For almost two years, the honeybees that support almost all human agriculture have fought a plague right out of a sci-fi movie. Varroa mites, a deadly parasite, have hid in the labyrinthine combs of beehives, feeding off the juices of still-living insects, and causing the the problem we know as Colony Collapse Disorder.
To help our bee allies fend off the alien invaders, the Agriculture Research Service division of the Department of Agriculture has created a new breed of super-vigilant bees that will take the fight to the mites.
A decade ago, the bells of doom started to sound for carefree, swinging koalas. A new, HIV-like retrovirus had begun to attack the koala population, decimating its ranks and threatening extinction.
Now, the Australian researchers have launched an effort to stop the spread of the virus before it's too late.
Lazy? Shy? Live in a cave? Those might not be positive attributes for the average human, but they sure are good for animals trying to survive in a changing environment. According to a new study in the journal The American Naturalist, beasts that hibernate, burrow, or crawl into holes in things are less likely to be listed as endangered than those that don’t.
A recent fossil discovery gives renewed credence to a theory of massive and swift extinction
By Marshall ReavesPosted 01.20.2009 at 3:57 pm 6 Comments
New evidence suggests the reign of the dinosaurs ended not with a whimper, but with a bang. Already, previous geological evidence of an apocalyptic meteor impact in what is now Mexico had led some paleontologists to believe in a massive extinction event. Now, the discovery of fossilized dinosaurs and eggshells in northeastern Russia supports the theory of a rapid extinction some 66 million years ago.

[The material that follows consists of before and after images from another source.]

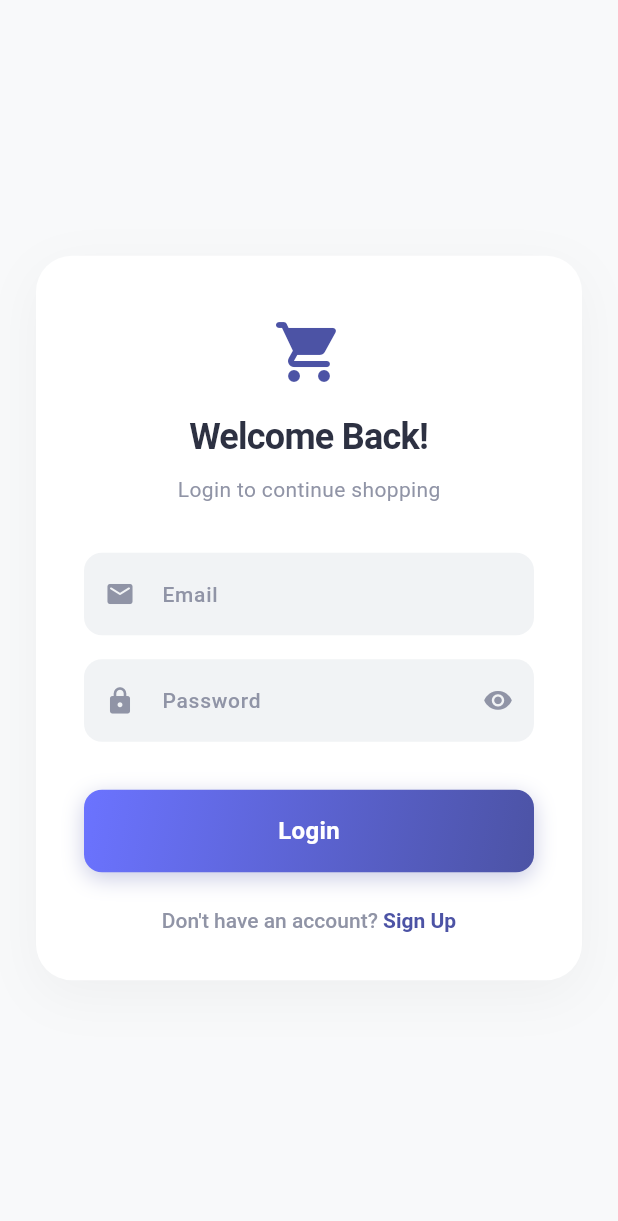
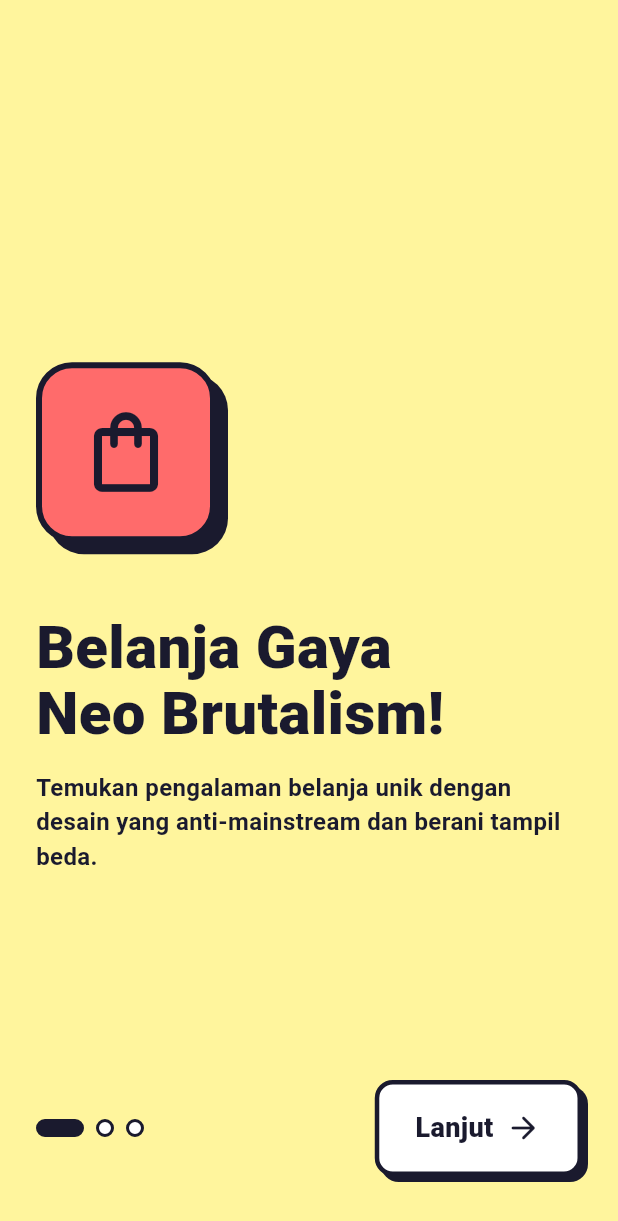
Before and after one commit to kevinwhara/flutter_project_e_commerce, a Flutter app: the screen it shows after launch, on a phone screen of 412 x 824 dp. Shown: the top 1221 px of the screen. Run offline on Flutter 3.47's test engine with Material 3 defaults, Android fonts, the phone set to English and light mode, and no system bars; our stand-ins replace badges.

Commit message:
keren banget ada fitur keranjang aktif,, favorit. dll

```diff
--- a/e_commerce/lib/main.dart
+++ b/e_commerce/lib/main.dart
@@ -4,10 +4,12 @@ import 'models/chat_preview.dart';
 import 'pages/address_page.dart';
 import 'pages/cart_page.dart';
 import 'pages/detail_chat.dart';
+import 'pages/favorite_page.dart';
 import 'pages/help_center_page.dart';
 import 'pages/home_page.dart';
 import 'pages/list_chat.dart';
 import 'pages/login_page.dart';
+import 'pages/onboarding_page.dart';
 import 'pages/order_history_page.dart';
 import 'pages/product_detail_page.dart';
 import 'pages/register_page.dart';
@@ -21,6 +23,7 @@ class MyApp extends StatelessWidget {
 
   static const _primaryColor = Color(0xFF4C53A5);
   static const _bgColor = Color(0xFFF8F9FA);
+  static const _borderColor = Color(0xFF1A1A2E);
 
   @override
   Widget build(BuildContext context) {
@@ -43,16 +46,18 @@ class MyApp extends StatelessWidget {
         ),
         // Snackbar styling
         snackBarTheme: SnackBarThemeData(
-          backgroundColor: const Color(0xFF323232),
-          contentTextStyle: const TextStyle(color: Colors.white, fontWeight: FontWeight.w600),
+          backgroundColor: _borderColor,
+          contentTextStyle: const TextStyle(color: Colors.white, fontWeight: FontWeight.w700),
           shape: RoundedRectangleBorder(
-            borderRadius: BorderRadius.circular(8),
+            borderRadius: BorderRadius.circular(10),
+            side: const BorderSide(color: _borderColor, width: 2),
           ),
           behavior: SnackBarBehavior.floating,
         ),
       ),
-      initialRoute: '/login',
+      initialRoute: '/onboarding',
       routes: {
+        '/onboarding': (context) => const OnboardingPage(),
         '/login': (context) => const LoginPage(),
         '/register': (context) => const RegisterPage(),
         '/home': (context) => const Homepage(),
@@ -66,6 +71,7 @@ class MyApp extends StatelessWidget {
         '/order-history': (context) => const OrderHistoryPage(),
         '/address': (context) => const AddressPage(),
         '/help-center': (context) => const HelpCenterPage(),
+        '/favorite': (context) => const FavoritePage(),
       },
     );
   }
--- a/e_commerce/lib/pages/account_page.dart
+++ b/e_commerce/lib/pages/account_page.dart
@@ -102,6 +102,7 @@ class _AccountPageState extends State<AccountPage> {
             const SizedBox(height: 32),
 
             // ── Menus ─────────────────────────────────────────────
+            _buildMenuTile(Icons.favorite_rounded, 'Favorit Saya', _accentPink, context, route: '/favorite'),
             _buildMenuTile(Icons.shopping_bag_outlined, 'Riwayat Pesanan', const Color(0xFF4ECDC4), context, route: '/order-history'),
             _buildMenuTile(Icons.location_on_outlined, 'Alamat Pengiriman', const Color(0xFFFFB74D), context, route: '/address'),
             _buildMenuTile(Icons.notifications_none_rounded, 'Notifikasi', _accentPink, context),
--- a/e_commerce/lib/pages/detail_chat.dart
+++ b/e_commerce/lib/pages/detail_chat.dart
@@ -23,7 +23,6 @@ class _ChatScreenState extends State<ChatScreen> {
   static const _textLight = Color(0xFF9094A6);
   static const _bgLight = Color(0xFFF8F9FA);
   static const _primary = Color(0xFF4C53A5);
-  static const _primaryLight = Color(0xFFE8E9F4);
   static const _surface = Colors.white;
 
   @override
--- a/e_commerce/lib/pages/home_page.dart
+++ b/e_commerce/lib/pages/home_page.dart
@@ -18,7 +18,6 @@ const _textDark = Color(0xFF2D3142);
 const _textLight = Color(0xFF9094A6);
 const _accentPink = Color(0xFFFF6B6B);
 const _accentTeal = Color(0xFF4ECDC4);
-const _accentOrange = Color(0xFFFFB74D);
 
 // ══════════════════════════════════════════════════════════════════════
 //  HOME PAGE CONTENT (tab 0)
--- /dev/null
+++ b/e_commerce/lib/pages/onboarding_page.dart
@@ -0,0 +1,182 @@
+import 'package:flutter/material.dart';
+
+class OnboardingPage extends StatefulWidget {
+  const OnboardingPage({super.key});
+
+  @override
+  State<OnboardingPage> createState() => _OnboardingPageState();
+}
+
+class _OnboardingPageState extends State<OnboardingPage> {
+  final PageController _pageController = PageController();
+  int _currentIndex = 0;
+
+  static const _borderColor = Color(0xFF1A1A2E);
+  static const _yellow = Color(0xFFFFF59D);
+  static const _pink = Color(0xFFFF6B6B);
+  static const _teal = Color(0xFF4ECDC4);
+  static const _orange = Color(0xFFFFB74D);
+
+  final List<Map<String, dynamic>> _pages = [
+    {
+      'color': _yellow,
+      'icon': Icons.shopping_bag_outlined,
+      'iconBg': _pink,
+      'title': 'Belanja Gaya\nNeo Brutalism!',
+      'desc': 'Temukan pengalaman belanja unik dengan desain yang anti-mainstream dan berani tampil beda.',
+    },
+    {
+      'color': _pink,
+      'icon': Icons.local_fire_department_rounded,
+      'iconBg': _orange,
+      'title': 'Diskon Gede\nTiap Hari 🔥',
+      'desc': 'Dapatkan promo eksklusif dan voucher belanja tanpa henti. Jangan sampai ketinggalan!',
+    },
+    {
+      'color': _teal,
+      'icon': Icons.rocket_launch_rounded,
+      'iconBg': _yellow,
+      'title': 'Siap Mulai\nPetualangan?',
+      'desc': 'Daftar sekarang dan nikmati gratis ongkir untuk pembelian pertamamu.',
+    },
+  ];
+
+  @override
+  void dispose() {
+    _pageController.dispose();
+    super.dispose();
+  }
+
+  void _nextPage() {
+    if (_currentIndex < _pages.length - 1) {
+      _pageController.nextPage(
+        duration: const Duration(milliseconds: 300),
+        curve: Curves.easeInOut,
+      );
+    } else {
+      Navigator.pushReplacementNamed(context, '/login');
+    }
+  }
+
+  @override
+  Widget build(BuildContext context) {
+    return Scaffold(
+      body: Stack(
+        children: [
+          PageView.builder(
+            controller: _pageController,
+            onPageChanged: (index) => setState(() => _currentIndex = index),
+            itemCount: _pages.length,
+            itemBuilder: (context, index) {
+              final page = _pages[index];
+              return Container(
+                color: page['color'],
+                padding: const EdgeInsets.symmetric(horizontal: 24),
+                child: Column(
+                  mainAxisAlignment: MainAxisAlignment.center,
+                  crossAxisAlignment: CrossAxisAlignment.start,
+                  children: [
+                    // Floating Icon Shape
+                    Container(
+                      width: 120,
+                      height: 120,
+                      decoration: BoxDecoration(
+                        color: page['iconBg'],
+                        borderRadius: BorderRadius.circular(24),
+                        border: Border.all(color: _borderColor, width: 4),
+                        boxShadow: const [
+                          BoxShadow(color: _borderColor, offset: Offset(8, 8), blurRadius: 0),
+                        ],
+                      ),
+                      child: Icon(page['icon'], size: 64, color: _borderColor),
+                    ),
+                    const SizedBox(height: 48),
+                    // Title
+                    Text(
+                      page['title'],
+                      style: const TextStyle(
+                        fontSize: 40,
+                        fontWeight: FontWeight.w900,
+                        color: _borderColor,
+                        height: 1.1,
+                      ),
+                    ),
+                    const SizedBox(height: 16),
+                    // Description
+                    Text(
+                      page['desc'],
+                      style: const TextStyle(
+                        fontSize: 16,
+                        fontWeight: FontWeight.w700,
+                        color: _borderColor,
+                      ),
+                    ),
+                  ],
+                ),
+              );
+            },
+          ),
+
+          // Navigation Row
+          Positioned(
+            bottom: 40,
+            left: 24,
+            right: 24,
+            child: Row(
+              mainAxisAlignment: MainAxisAlignment.spaceBetween,
+              children: [
+                // Indicators
+                Row(
+                  children: List.generate(_pages.length, (index) {
+                    final isSelected = _currentIndex == index;
+                    return AnimatedContainer(
+                      duration: const Duration(milliseconds: 300),
+                      margin: const EdgeInsets.only(right: 8),
+                      height: 12,
+                      width: isSelected ? 32 : 12,
+                      decoration: BoxDecoration(
+                        color: isSelected ? _borderColor : Colors.white,
+                        borderRadius: BorderRadius.circular(6),
+                        border: Border.all(color: _borderColor, width: 2),
+                      ),
+                    );
+                  }),
+                ),
+
+                // Next Button
+                GestureDetector(
+                  onTap: _nextPage,
+                  child: Container(
+                    padding: const EdgeInsets.symmetric(horizontal: 24, vertical: 16),
+                    decoration: BoxDecoration(
+                      color: Colors.white,
+                      borderRadius: BorderRadius.circular(12),
+                      border: Border.all(color: _borderColor, width: 3),
+                      boxShadow: const [
+                        BoxShadow(color: _borderColor, offset: Offset(4, 4), blurRadius: 0),
+                      ],
+                    ),
+                    child: Row(
+                      children: [
+                        Text(
+                          _currentIndex == _pages.length - 1 ? 'Mulai' : 'Lanjut',
+                          style: const TextStyle(
+                            fontSize: 18,
+                            fontWeight: FontWeight.w900,
+                            color: _borderColor,
+                          ),
+                        ),
+                        const SizedBox(width: 8),
+                        const Icon(Icons.arrow_forward_rounded, color: _borderColor),
+                      ],
+                    ),
+                  ),
+                ),
+              ],
+            ),
+          ),
+        ],
+      ),
+    );
+  }
+}
--- a/e_commerce/lib/widgets/cart_app_bar.dart
+++ b/e_commerce/lib/widgets/cart_app_bar.dart
@@ -5,7 +5,6 @@ class CartAppBar extends StatelessWidget {
   const CartAppBar({super.key});
 
   static const _textDark = Color(0xFF2D3142);
-  static const _primary = Color(0xFF4C53A5);
 
   @override
   Widget build(BuildContext context) {
--- a/e_commerce/lib/widgets/cart_bottom_nav_bar.dart
+++ b/e_commerce/lib/widgets/cart_bottom_nav_bar.dart
@@ -9,7 +9,6 @@ class CartBottomNavBar extends StatelessWidget {
 
   static const _textDark = Color(0xFF2D3142);
   static const _primary = Color(0xFF4C53A5);
-  static const _bgLight = Color(0xFFF8F9FA);
 
   @override
   Widget build(BuildContext context) {
--- a/e_commerce/lib/widgets/search_bar_widget.dart
+++ b/e_commerce/lib/widgets/search_bar_widget.dart
@@ -6,7 +6,6 @@ class SearchBarWidget extends StatelessWidget {
 
   final ValueChanged<String> onChanged;
 
-  static const _primary = Color(0xFF4C53A5);
   static const _textDark = Color(0xFF2D3142);
   static const _textLight = Color(0xFF9094A6);
 
```
Also changed, not shown: e_commerce/lib/pages/cart_page.dart (+35 -42 lines), e_commerce/lib/pages/favorite_page.dart (added, +62 -0 lines), e_commerce/lib/pages/product_detail_page.dart (+33 -1 lines), e_commerce/lib/providers/cart_provider.dart (added, +71 -0 lines), e_commerce/lib/providers/favorite_provider.dart (added, +24 -0 lines), e_commerce/lib/widgets/home_app_bar.dart (+15 -2 lines), e_commerce/lib/widgets/product_card.dart (+19 -5 lines).
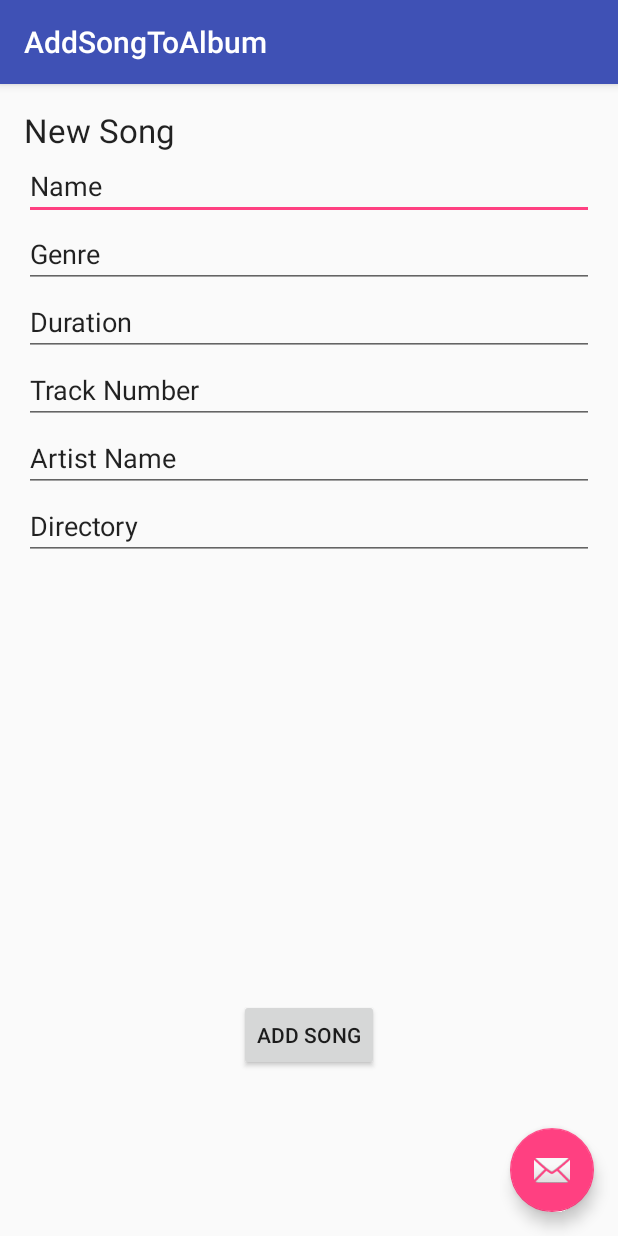
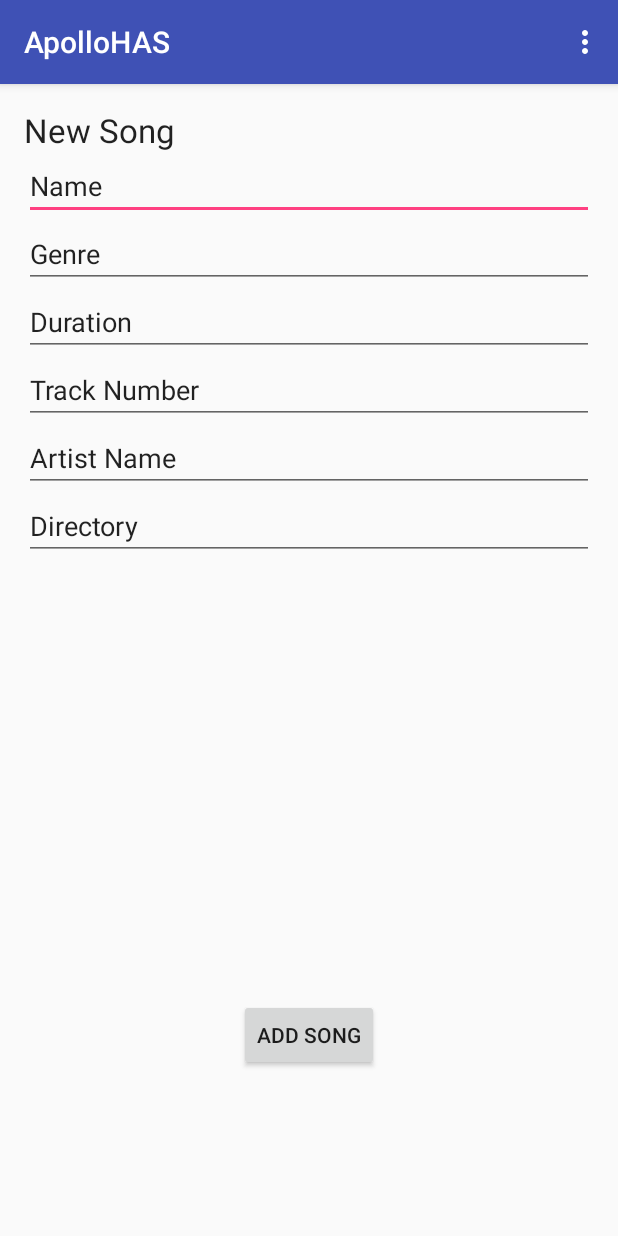
Before and after one commit to ecepidik/ApolloHAS_mirrored, an Android app: the AddSongToAlbum screen opened directly, with no data from a screen before it, on a phone screen of 412 x 824 dp. Run offline under Robolectric (Android 15) with nearby library versions, the phone set to English and light mode, and no system bars; libraries missing offline, so code that uses them is left out: ca.mcgill.ecse321.

Commit message:
I'm tired :/

```diff
--- a/mobile-workspace/app/src/main/java/ca/mcgill/ecse321/apollohas/AddSongToAlbum.java
+++ b/mobile-workspace/app/src/main/java/ca/mcgill/ecse321/apollohas/AddSongToAlbum.java
@@ -6,6 +6,8 @@ import android.support.design.widget.FloatingActionButton;
 import android.support.design.widget.Snackbar;
 import android.support.v7.app.AppCompatActivity;
 import android.support.v7.widget.Toolbar;
+import android.view.Menu;
+import android.view.MenuItem;
 import android.view.View;
 import android.widget.ArrayAdapter;
 import android.widget.Spinner;
@@ -29,18 +31,7 @@ public class AddSongToAlbum extends AppCompatActivity {
     @Override
     protected void onCreate(Bundle savedInstanceState) {
         super.onCreate(savedInstanceState);
-        setContentView(R.layout.activity_add_song_to_album);
-        Toolbar toolbar = (Toolbar) findViewById(R.id.toolbar);
-        setSupportActionBar(toolbar);
-
-        FloatingActionButton fab = (FloatingActionButton) findViewById(R.id.fab);
-        fab.setOnClickListener(new View.OnClickListener() {
-            @Override
-            public void onClick(View view) {
-                Snackbar.make(view, "Replace with your own action", Snackbar.LENGTH_LONG)
-                        .setAction("Action", null).show();
-            }
-        });
+        setContentView(R.layout.content_add_song_to_album);
     }
 
     private void refreshData() {
@@ -52,6 +43,28 @@ public class AddSongToAlbum extends AppCompatActivity {
             Song song = songs.next();
             this.songs.put(i, song);
         }
+    }
+
+    @Override
+    public boolean onCreateOptionsMenu(Menu menu) {
+        // Inflate the menu; this adds items to the action bar if it is present.
+        getMenuInflater().inflate(R.menu.menu_main, menu);
+        return true;
+    }
+
+    @Override
+    public boolean onOptionsItemSelected(MenuItem item) {
+        // Handle action bar item clicks here. The action bar will
+        // automatically handle clicks on the Home/Up button, so long
+        // as you specify a parent activity in AndroidManifest.xml.
+        int id = item.getItemId();
+
+        //noinspection SimplifiableIfStatement
+        if (id == R.id.action_settings) {
+            return true;
+        }
+
+        return super.onOptionsItemSelected(item);
     }
 
     public void addSong(View v) {
@@ -69,19 +82,19 @@ public class AddSongToAlbum extends AppCompatActivity {
         TextView tvTrackNumber = (TextView) findViewById(R.id.track_number);
         int trackNumber = Integer.parseInt(tvTrackNumber.getText().toString());
 
-        TextView tvArtistName = (TextView) findViewById(R.id.song_artist_name);
-        String artistName = tvArtistName.toString();
-        Artist artist = hasc.createArtist(artistName);
+        TextView tvSongArtistName = (TextView) findViewById(R.id.song_artist_name);
+        String SongArtistName = tvSongArtistName.toString();
+        Artist artist = hasc.createArtist(SongArtistName);
 
         TextView errorMessage = (TextView) findViewById(R.id.error);
         errorMessage.setText("");
         try {
             hasc.createSong(songName, duration, genre, trackNumber, artist);
-            startActivity(new Intent(getApplicationContext(), AddSongToAlbum.class));
         } catch (InvalidInputException e) {
             errorMessage.setText(e.getMessage());
         }
         refreshData();
     }
 
+
 }
--- a/mobile-workspace/app/src/main/res/layout/activity_add_album.xml
+++ b/mobile-workspace/app/src/main/res/layout/activity_add_album.xml
@@ -107,4 +107,5 @@
         android:layout_toStartOf="@+id/set_date"
         android:spinnerMode="dropdown" />
 
+
 </RelativeLayout>
--- a/mobile-workspace/app/src/main/res/layout/activity_add_song_to_album.xml
+++ /dev/null
@@ -1,34 +0,0 @@
-<?xml version="1.0" encoding="utf-8"?>
-<android.support.design.widget.CoordinatorLayout xmlns:android="http://schemas.android.com/apk/res/android"
-    xmlns:app="http://schemas.android.com/apk/res-auto"
-    xmlns:tools="http://schemas.android.com/tools"
-    android:layout_width="match_parent"
-    android:layout_height="match_parent"
-    android:fitsSystemWindows="true"
-    tools:context="ca.mcgill.ecse321.apollohas.AddSongToAlbum">
-
-    <android.support.design.widget.AppBarLayout
-        android:layout_width="match_parent"
-        android:layout_height="wrap_content"
-        android:theme="@style/AppTheme.AppBarOverlay">
-
-        <android.support.v7.widget.Toolbar
-            android:id="@+id/toolbar"
-            android:layout_width="match_parent"
-            android:layout_height="?attr/actionBarSize"
-            android:background="?attr/colorPrimary"
-            app:popupTheme="@style/AppTheme.PopupOverlay" />
-
-    </android.support.design.widget.AppBarLayout>
-
-    <include layout="@layout/content_add_song_to_album" />
-
-    <android.support.design.widget.FloatingActionButton
-        android:id="@+id/fab"
-        android:layout_width="wrap_content"
-        android:layout_height="wrap_content"
-        android:layout_gravity="bottom|end"
-        android:layout_margin="@dimen/fab_margin"
-        android:src="@android:drawable/ic_dialog_email" />
-
-</android.support.design.widget.CoordinatorLayout>
--- a/mobile-workspace/app/src/main/res/layout/content_add_song_to_album.xml
+++ b/mobile-workspace/app/src/main/res/layout/content_add_song_to_album.xml
@@ -9,8 +9,7 @@
     android:paddingRight="@dimen/activity_horizontal_margin"
     android:paddingTop="@dimen/activity_vertical_margin"
     app:layout_behavior="@string/appbar_scrolling_view_behavior"
-    tools:context="ca.mcgill.ecse321.apollohas.AddSongToAlbum"
-    tools:showIn="@layout/activity_add_song_to_album">
+    tools:context="ca.mcgill.ecse321.apollohas.AddSongToAlbum">
 
     <TextView
         android:layout_width="wrap_content"
@@ -100,7 +99,6 @@
         android:layout_alignParentLeft="true"
         android:layout_alignParentStart="true"
         android:layout_below="@+id/song_artist_name"
-        android:layout_toStartOf="@+id/addSong"
         android:layout_alignRight="@+id/song_artist_name"
         android:layout_alignEnd="@+id/song_artist_name"
         android:inputType="none" />
--- a/mobile-workspace/app/src/main/res/values/strings.xml
+++ b/mobile-workspace/app/src/main/res/values/strings.xml
@@ -7,4 +7,5 @@
     <string name="release_date">mm.dd.yyyy</string>
     <string name="newAlbum_button">Add Album</string>
     <string name="title_activity_add_song_to_album">AddSongToAlbum</string>
+    <string name="title_activity_main2">Main2Activity</string>
 </resources>
```
Also changed, not shown: mobile-workspace/app/src/main/AndroidManifest.xml (+6 -7 lines).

Back in pre-historic times, say, 130,000-30,000 years ago, Europe was dominated not by quaint cafes and dainty bakeries, but by a group of not-quite humans called Neanderthals. In the form of a common insult, their legacy lives on today, and perhaps more accurately than we think: new research suggests that the Neanderthal's extinction was not due to climate change (as was previously argued) but rather to their inability to beat the competition, which came in the form of Cro-Magnon—the first anatomically modern human population.
Long gone are the days when woolly mammoths roamed the icy North American and Eurasian turf 10,000 years ago. But in the labs of Penn State University they have been resurrected—well, almost.
While you won't see a shaggy, 12-feet-tall mammoth brought back from the dead any time soon (unlike the 16-year-old frozen mice earlier this month), scientists at Penn State are the first to decode almost the entire DNA set of the now extinct species of elephant.
A recent census shows that more than 125,000 gorillas--more than twice the estimated population--are alive and well in the Congo
By Megan MillerPosted 08.06.2008 at 4:12 pm 0 Comments
Two decades ago, "saving the gorillas" became a cause celebre when researchers announced that western lowland gorilla populations in the Congo had dwindled to critically endangered numbers. Our primate relatives were threatened by a widespread outbreak of the Ebola virus, as well as poachers who hunted the animals for bushmeat.
Estimates at the time of the 1980 gorilla census were in the range of 100,000 individuals, but since then experts believed that the number had dropped to less than 50,000.
Scientists create a new system for modeling risk and discover that some species may be far more endangered than ever imagined
By Molika AshfordPosted 07.03.2008 at 2:45 pm 11 Comments
In Even Deeper Water?
Joel Garlich-Miller, USFWS
Adding insult to injury, many species that are already solidly facing extinction might actually be 100 times more endangered than previously thought, scientists say. A new mathematical model, developed by ecologists at the University of Colorado at Boulder and the University of California, produces extinction risks that are orders of magnitude higher than conservation biologists estimated in compilations like the IUCN red-list.